EXERCISE BRIEF: A verbatim repeat of the lines below is required, with the pictures removed.

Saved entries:
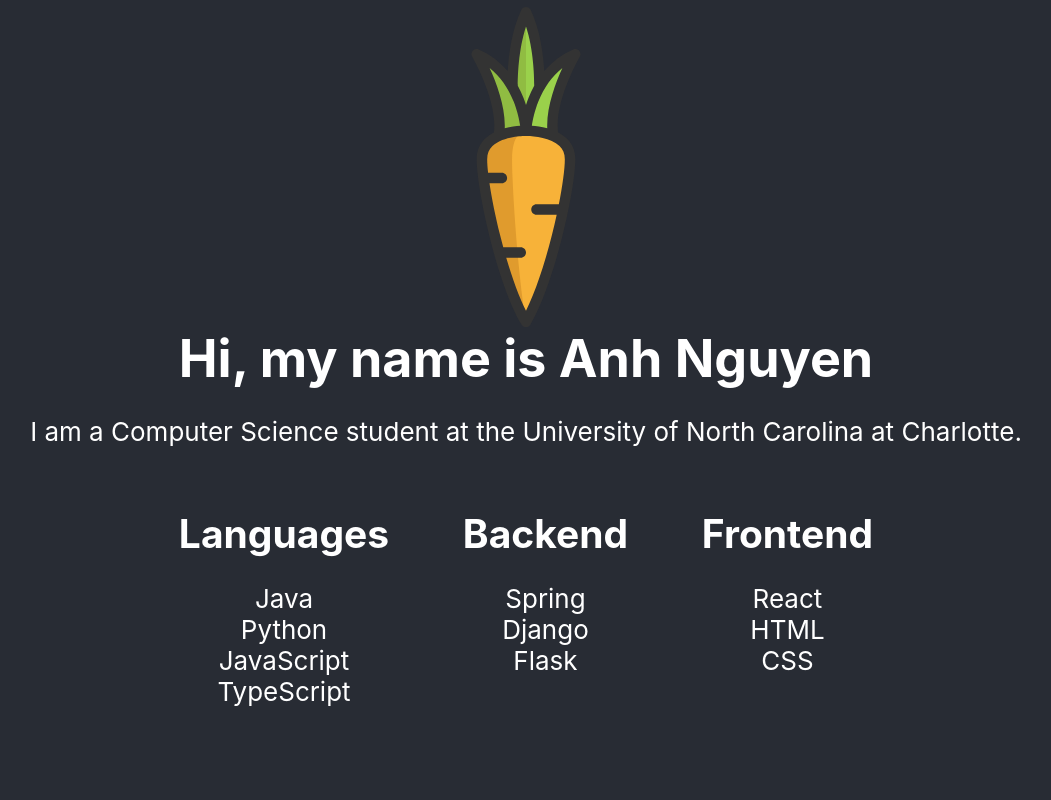
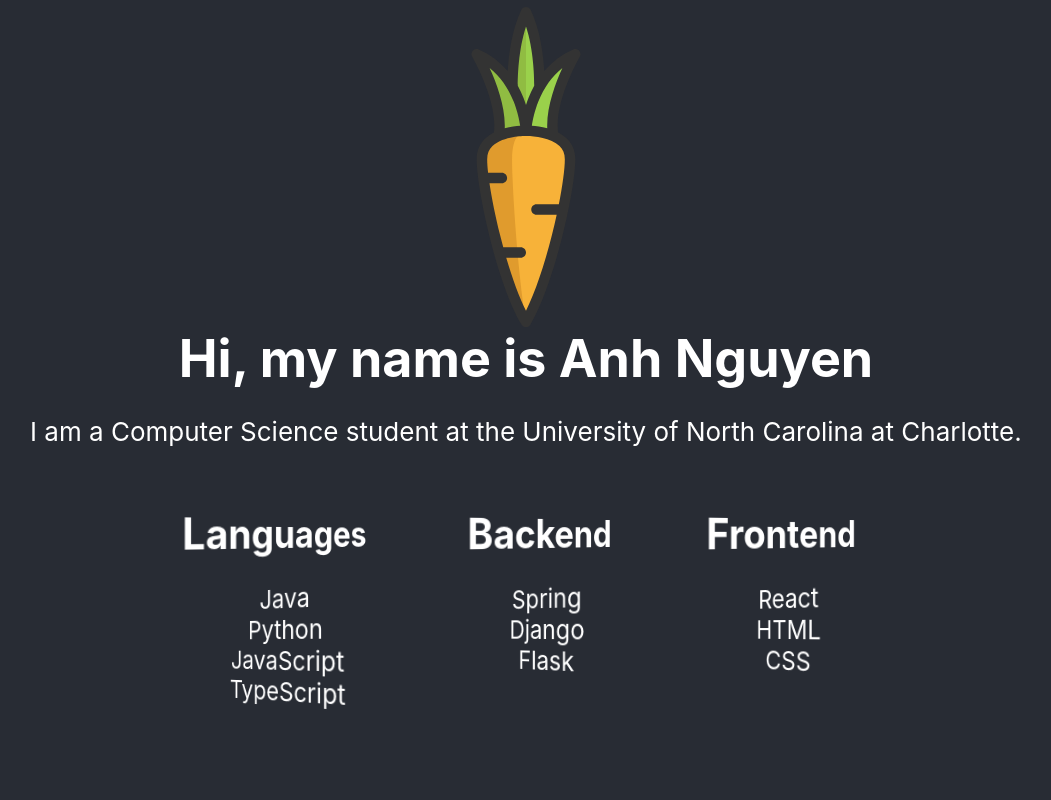
Before and after one commit to quynhanh-ngx/my_portfolio, a React (Create React App) app: page / in a window 1280 px wide. Shown: the top 800 px of the page, without its empty margins (114-1165 px from the left). Built offline with nearby package versions, Linux system fonts and the light colour scheme.

Commit message:
Change the spinning logo animation

```diff
--- a/src/App.css
+++ b/src/App.css
@@ -52,11 +52,26 @@
 
 @keyframes App-logo-spin {
     50% {
-        transform: rotate(0deg);
+        transform: rotateY(0deg);
     }
     100% {
-        transform: rotate(360deg);
+        transform: rotateY(360deg);
     }
+}
+
+@keyframes text-wind-effect {
+    50% {
+        transform: perspective(500px) rotateY(0deg);
+    }
+    100% {
+        transform: perspective(500px) rotateY(-5deg);
+    }
+}
+
+@media (prefers-reduced-motion: no-preference) {
+p {
+    animation: text-wind-effect infinite 1s linear;
+}
 }
 
 .social-media {
@@ -95,12 +110,18 @@
     transition: .3s;
 }
 
-h1, h2, h3, h4, h5 {
+h1, h3, h4, h5 {
     margin: 0;
+}
+
+h2{
+    margin: 0;
+    transform: perspective(500px) rotateY(30deg);
 }
 
 ul {
     list-style: none;
     padding-left: 0;
+    transform: perspective(500px) rotateY(-30deg);
 
 }
```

OUTPUT:
Before and after one commit to quynhanh-ngx/my_portfolio, a React (Create React App) app: page / in a window 1280 px wide. Shown: the top 800 px of the page, without its empty margins (114-1165 px from the left). Built offline with nearby package versions, Linux system fonts and the light colour scheme.

Commit message:
Change the spinning logo animation

```diff
--- a/src/App.css
+++ b/src/App.css
@@ -52,11 +52,26 @@
 
 @keyframes App-logo-spin {
     50% {
-        transform: rotate(0deg);
+        transform: rotateY(0deg);
     }
     100% {
-        transform: rotate(360deg);
+        transform: rotateY(360deg);
     }
+}
+
+@keyframes text-wind-effect {
+    50% {
+        transform: perspective(500px) rotateY(0deg);
+    }
+    100% {
+        transform: perspective(500px) rotateY(-5deg);
+    }
+}
+
+@media (prefers-reduced-motion: no-preference) {
+p {
+    animation: text-wind-effect infinite 1s linear;
+}
 }
 
 .social-media {
@@ -95,12 +110,18 @@
     transition: .3s;
 }
 
-h1, h2, h3, h4, h5 {
+h1, h3, h4, h5 {
     margin: 0;
+}
+
+h2{
+    margin: 0;
+    transform: perspective(500px) rotateY(30deg);
 }
 
 ul {
     list-style: none;
     padding-left: 0;
+    transform: perspective(500px) rotateY(-30deg);
 
 }
```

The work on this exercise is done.